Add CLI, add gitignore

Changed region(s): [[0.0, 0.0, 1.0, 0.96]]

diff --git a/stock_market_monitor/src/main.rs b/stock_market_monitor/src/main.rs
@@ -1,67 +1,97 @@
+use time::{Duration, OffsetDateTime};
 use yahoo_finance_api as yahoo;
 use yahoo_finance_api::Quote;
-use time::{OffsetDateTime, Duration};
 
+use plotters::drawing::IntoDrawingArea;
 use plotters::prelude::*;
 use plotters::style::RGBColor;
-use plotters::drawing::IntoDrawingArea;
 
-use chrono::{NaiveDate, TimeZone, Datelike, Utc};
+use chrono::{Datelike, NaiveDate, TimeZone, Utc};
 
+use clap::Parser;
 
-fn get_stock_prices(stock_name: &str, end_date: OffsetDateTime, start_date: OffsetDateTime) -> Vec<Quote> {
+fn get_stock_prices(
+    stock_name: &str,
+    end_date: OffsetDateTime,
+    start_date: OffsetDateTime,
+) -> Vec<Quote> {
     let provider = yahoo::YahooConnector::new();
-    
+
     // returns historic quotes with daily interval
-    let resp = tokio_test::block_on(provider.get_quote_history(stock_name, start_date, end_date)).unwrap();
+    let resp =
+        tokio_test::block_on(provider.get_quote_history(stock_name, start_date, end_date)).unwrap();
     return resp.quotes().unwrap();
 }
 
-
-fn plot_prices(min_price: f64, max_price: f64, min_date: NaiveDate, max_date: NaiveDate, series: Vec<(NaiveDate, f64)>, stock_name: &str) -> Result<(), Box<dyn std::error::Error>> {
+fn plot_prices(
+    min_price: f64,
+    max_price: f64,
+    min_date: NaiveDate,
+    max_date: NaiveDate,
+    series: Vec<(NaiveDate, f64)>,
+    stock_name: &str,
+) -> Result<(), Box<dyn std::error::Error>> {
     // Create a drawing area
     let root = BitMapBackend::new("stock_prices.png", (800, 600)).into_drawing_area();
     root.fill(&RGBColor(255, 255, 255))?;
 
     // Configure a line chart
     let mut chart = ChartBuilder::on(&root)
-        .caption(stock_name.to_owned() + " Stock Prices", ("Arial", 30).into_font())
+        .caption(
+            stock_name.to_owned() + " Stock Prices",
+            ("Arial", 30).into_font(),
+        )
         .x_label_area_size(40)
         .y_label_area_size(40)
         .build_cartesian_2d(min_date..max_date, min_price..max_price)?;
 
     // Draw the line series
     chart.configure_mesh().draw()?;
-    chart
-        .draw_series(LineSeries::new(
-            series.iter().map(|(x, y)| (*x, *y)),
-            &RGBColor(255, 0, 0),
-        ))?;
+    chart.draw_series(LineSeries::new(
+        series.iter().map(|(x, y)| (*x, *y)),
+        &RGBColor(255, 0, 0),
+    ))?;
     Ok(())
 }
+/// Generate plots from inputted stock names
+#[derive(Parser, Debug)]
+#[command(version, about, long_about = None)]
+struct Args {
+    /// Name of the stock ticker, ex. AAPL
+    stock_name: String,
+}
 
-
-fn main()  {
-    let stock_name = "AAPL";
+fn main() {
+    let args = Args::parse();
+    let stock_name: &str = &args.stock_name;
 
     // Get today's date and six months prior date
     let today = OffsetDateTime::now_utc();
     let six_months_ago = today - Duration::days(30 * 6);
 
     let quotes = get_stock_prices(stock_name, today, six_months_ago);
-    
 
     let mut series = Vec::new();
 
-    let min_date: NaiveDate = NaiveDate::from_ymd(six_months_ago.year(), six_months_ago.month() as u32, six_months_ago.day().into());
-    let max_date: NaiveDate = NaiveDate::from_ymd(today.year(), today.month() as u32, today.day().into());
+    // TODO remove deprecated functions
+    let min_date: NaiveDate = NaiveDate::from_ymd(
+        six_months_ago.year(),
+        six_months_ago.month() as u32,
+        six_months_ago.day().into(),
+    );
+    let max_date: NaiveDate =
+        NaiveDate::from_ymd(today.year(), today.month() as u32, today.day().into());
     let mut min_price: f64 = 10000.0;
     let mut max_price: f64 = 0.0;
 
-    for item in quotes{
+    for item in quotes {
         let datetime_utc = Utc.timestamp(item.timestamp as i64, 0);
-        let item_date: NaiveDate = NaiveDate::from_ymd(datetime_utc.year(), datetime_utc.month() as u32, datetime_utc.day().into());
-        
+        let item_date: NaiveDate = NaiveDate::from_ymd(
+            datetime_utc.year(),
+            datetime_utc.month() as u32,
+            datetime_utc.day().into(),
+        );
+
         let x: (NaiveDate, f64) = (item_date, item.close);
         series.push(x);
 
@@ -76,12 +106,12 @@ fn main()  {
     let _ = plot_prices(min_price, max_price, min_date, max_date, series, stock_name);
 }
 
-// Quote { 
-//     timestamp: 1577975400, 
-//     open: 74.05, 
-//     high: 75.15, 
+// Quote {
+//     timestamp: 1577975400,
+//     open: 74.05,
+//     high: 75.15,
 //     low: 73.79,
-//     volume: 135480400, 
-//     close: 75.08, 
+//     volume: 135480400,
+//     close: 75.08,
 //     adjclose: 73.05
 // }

----

What you are asked to do.
Please give the number of lines in the entries above that hold "quotes", with no other text.

Solution below.
5